Report each line of the records below that holds the word "Умови".

Start of RECORD SET

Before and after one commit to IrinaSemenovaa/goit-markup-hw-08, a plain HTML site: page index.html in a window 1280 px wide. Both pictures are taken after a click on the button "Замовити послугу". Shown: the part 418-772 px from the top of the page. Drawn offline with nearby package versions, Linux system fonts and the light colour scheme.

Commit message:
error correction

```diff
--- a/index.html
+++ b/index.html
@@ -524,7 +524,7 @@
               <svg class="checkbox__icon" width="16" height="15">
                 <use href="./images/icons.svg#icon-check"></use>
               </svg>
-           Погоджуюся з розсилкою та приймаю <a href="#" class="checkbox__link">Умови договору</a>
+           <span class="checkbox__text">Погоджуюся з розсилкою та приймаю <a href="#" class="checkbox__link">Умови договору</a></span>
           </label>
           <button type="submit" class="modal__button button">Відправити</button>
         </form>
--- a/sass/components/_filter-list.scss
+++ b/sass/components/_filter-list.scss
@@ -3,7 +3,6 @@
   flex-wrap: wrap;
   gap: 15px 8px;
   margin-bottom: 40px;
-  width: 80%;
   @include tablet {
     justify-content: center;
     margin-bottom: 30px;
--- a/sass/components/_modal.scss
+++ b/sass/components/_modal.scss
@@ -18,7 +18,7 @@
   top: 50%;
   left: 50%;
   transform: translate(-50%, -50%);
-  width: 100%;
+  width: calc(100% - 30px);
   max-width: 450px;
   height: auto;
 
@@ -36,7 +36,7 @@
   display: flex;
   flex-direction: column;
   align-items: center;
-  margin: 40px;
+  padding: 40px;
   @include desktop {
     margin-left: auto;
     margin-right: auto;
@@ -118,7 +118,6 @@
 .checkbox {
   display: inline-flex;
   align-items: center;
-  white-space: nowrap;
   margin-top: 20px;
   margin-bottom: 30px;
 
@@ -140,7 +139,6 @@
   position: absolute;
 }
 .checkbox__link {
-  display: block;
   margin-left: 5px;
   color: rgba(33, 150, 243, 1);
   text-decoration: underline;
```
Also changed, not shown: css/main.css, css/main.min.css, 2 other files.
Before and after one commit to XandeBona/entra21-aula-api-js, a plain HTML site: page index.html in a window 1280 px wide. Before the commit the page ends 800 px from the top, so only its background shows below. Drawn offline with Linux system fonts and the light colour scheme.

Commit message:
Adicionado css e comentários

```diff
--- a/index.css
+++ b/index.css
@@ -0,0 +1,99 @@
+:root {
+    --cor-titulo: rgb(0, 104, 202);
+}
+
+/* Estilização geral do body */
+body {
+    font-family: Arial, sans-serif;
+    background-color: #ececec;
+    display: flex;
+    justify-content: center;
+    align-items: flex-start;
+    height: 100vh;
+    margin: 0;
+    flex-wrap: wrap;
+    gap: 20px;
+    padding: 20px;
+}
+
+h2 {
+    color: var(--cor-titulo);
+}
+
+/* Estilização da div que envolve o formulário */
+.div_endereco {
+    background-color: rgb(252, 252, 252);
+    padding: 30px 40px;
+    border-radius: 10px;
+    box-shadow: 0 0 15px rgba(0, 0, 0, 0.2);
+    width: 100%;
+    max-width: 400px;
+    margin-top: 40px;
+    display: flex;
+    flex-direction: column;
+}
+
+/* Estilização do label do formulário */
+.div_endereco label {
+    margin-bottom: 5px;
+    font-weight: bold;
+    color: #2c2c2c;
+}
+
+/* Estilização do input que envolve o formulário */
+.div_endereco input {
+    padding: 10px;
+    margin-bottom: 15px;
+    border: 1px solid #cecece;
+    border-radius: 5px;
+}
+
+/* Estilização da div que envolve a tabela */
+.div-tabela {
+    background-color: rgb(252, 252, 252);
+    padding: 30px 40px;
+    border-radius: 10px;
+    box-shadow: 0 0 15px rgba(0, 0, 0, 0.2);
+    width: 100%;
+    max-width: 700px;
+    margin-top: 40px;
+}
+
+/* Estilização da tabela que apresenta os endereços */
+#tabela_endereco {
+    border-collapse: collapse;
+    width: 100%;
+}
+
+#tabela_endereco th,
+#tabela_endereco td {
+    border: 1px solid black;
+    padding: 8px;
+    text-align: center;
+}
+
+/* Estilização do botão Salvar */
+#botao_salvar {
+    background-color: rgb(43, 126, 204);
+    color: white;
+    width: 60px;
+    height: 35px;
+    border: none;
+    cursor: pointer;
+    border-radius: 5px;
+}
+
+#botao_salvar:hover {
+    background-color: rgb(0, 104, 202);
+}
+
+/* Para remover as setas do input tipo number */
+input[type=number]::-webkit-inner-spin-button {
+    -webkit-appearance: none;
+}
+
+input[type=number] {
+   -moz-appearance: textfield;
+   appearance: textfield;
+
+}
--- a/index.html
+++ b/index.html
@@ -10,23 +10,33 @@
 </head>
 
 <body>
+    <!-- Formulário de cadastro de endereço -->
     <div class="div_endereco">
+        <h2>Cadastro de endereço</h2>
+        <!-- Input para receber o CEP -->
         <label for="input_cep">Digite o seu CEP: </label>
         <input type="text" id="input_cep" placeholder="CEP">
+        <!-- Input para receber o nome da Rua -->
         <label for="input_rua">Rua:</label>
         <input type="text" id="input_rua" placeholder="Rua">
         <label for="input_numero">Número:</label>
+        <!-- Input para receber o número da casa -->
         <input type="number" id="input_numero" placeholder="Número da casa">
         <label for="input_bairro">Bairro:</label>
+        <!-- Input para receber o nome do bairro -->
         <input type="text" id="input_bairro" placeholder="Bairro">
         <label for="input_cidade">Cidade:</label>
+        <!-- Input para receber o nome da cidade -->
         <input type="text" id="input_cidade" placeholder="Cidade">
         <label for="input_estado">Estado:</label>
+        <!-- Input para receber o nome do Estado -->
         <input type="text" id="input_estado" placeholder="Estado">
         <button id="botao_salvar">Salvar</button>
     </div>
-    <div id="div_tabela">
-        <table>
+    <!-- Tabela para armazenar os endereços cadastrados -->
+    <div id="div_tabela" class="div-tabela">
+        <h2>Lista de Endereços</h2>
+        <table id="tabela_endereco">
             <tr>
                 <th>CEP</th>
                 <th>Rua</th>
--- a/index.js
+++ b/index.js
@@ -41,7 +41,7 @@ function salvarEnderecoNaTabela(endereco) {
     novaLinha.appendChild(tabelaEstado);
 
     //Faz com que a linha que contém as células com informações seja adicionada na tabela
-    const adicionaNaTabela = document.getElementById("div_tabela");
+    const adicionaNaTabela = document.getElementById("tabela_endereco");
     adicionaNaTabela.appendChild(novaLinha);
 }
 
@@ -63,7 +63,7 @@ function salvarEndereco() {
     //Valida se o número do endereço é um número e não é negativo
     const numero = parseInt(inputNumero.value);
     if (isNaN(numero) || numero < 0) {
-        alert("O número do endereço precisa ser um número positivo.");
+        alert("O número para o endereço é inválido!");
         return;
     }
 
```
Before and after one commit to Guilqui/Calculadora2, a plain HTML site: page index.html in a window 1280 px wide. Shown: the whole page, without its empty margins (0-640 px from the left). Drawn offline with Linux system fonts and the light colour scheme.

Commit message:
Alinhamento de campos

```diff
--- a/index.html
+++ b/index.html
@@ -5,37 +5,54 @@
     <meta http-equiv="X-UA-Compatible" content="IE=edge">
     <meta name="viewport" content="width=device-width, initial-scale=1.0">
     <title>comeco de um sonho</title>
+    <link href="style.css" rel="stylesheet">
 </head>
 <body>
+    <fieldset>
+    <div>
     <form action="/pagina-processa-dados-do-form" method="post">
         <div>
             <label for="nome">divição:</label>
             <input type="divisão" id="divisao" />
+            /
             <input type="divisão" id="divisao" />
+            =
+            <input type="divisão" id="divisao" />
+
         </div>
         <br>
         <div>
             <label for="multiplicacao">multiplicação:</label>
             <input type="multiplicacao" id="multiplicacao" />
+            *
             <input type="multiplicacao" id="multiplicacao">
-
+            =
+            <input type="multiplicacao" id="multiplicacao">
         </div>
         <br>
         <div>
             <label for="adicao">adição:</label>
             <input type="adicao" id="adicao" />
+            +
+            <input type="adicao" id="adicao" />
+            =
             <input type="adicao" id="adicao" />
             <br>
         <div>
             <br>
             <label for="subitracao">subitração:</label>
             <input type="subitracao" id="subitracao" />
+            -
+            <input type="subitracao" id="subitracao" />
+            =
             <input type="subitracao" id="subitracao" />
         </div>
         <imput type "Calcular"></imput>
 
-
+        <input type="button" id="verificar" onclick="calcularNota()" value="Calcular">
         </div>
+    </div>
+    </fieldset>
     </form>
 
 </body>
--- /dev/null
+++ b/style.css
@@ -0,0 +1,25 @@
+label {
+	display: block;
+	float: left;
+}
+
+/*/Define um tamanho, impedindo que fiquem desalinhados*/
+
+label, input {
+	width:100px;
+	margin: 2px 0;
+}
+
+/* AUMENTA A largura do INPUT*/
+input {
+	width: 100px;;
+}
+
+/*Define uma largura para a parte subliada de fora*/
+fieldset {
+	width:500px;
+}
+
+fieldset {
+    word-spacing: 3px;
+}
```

End of RECORD SET

**TASK RESPONSE**
-           Погоджуюся з розсилкою та приймаю <a href="#" class="checkbox__link">Умови договору</a>
+           <span class="checkbox__text">Погоджуюся з розсилкою та приймаю <a href="#" class="checkbox__link">Умови договору</a></span>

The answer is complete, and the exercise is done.